Frank Fischer, the chairman and CEO of the Volkswagen plant in Tennessee, left, and Gary Casteel, a regional director of the UAW, hold a joint press conference on Feb. 14. Can workers tell the difference?
Tennessee VW auto workers have just rejected being “represented” by the UAW by a vote of 626 to 712. But the back story explains a lot:
A Wall St. Journal article: “Volkswagen is interested in having the UAW represent its workers to enable the plant to establish a works council, a committee of both blue and white collar employees who negotiate work conditions with management. [In fact, it's far more than that; it's clear that this is a version of the "team concept" -- the idea that labor and management are on the same team and that their basic interests are the same.] It appears that a works council is only possible under U.S. law if workers are represented by an outside union.” VW management helped the UAW organizers campaign by allowing them to do so inside the plant.
There is no doubt that the UAW leadership had made commitments to management that they would do everything in their power to prevent a local union from developing that really fought for the members. It’s certain that in one way or another they communicated this to the VW workers. So the workers were faced with a choice: Either kiss up to management on their own or do so through a union. Or, to put it another way: Any feelings of the need to unite as a group and stand together for their interests were certainly discouraged by the union leadership. But without that, what on earth is the incentive to have a union?
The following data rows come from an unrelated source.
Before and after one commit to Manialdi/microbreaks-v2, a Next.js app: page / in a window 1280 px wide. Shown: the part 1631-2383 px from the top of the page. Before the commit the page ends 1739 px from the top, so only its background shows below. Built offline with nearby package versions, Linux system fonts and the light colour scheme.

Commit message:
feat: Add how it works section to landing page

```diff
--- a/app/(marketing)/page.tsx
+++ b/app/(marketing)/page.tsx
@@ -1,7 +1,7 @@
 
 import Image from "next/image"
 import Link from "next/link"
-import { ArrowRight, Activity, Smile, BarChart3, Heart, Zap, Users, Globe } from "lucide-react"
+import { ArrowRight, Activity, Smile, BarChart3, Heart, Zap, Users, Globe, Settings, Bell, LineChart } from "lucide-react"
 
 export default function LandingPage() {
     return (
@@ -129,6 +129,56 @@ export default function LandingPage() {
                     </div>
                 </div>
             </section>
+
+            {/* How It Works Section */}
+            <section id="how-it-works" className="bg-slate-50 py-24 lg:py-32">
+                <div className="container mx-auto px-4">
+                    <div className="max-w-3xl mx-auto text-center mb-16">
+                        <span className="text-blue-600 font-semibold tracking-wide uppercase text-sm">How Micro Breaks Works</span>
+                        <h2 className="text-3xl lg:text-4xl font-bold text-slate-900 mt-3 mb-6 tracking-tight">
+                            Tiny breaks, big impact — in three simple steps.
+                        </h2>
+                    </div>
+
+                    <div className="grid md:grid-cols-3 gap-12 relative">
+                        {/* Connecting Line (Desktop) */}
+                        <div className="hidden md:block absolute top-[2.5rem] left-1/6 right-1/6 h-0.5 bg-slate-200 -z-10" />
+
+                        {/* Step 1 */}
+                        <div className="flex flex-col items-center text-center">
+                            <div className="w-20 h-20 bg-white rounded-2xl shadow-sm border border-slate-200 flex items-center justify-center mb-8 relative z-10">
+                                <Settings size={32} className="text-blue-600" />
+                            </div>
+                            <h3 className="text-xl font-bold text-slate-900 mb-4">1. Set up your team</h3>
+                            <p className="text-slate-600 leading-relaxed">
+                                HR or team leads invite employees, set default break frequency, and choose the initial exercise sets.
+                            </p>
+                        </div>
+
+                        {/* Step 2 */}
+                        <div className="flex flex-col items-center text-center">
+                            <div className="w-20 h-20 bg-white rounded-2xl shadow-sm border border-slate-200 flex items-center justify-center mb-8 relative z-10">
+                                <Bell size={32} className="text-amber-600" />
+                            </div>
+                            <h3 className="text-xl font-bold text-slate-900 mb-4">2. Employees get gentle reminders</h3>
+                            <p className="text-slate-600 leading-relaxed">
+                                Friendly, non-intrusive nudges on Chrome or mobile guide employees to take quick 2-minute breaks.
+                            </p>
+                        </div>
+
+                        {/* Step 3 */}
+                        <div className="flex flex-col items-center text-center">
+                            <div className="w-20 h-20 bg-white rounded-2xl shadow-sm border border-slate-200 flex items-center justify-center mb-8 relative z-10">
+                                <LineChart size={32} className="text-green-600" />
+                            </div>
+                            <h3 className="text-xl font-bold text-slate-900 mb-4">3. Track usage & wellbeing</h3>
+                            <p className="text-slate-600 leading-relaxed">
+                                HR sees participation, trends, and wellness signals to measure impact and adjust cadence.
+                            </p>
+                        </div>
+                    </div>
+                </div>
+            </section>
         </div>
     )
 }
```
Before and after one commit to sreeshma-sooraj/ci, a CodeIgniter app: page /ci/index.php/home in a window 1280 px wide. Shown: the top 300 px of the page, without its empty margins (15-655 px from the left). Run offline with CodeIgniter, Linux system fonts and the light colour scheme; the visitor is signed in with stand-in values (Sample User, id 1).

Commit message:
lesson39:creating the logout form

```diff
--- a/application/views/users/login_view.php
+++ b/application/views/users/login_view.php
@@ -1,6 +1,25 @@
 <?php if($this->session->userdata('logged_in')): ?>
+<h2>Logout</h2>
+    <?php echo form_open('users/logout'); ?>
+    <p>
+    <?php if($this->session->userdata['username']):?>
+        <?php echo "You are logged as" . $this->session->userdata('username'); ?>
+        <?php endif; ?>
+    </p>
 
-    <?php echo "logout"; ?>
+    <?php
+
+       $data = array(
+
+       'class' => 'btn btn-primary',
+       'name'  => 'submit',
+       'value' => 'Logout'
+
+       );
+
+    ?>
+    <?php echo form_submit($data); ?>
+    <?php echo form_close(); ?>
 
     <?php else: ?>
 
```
The amazing thing is that over 600 workers actually voted for a union.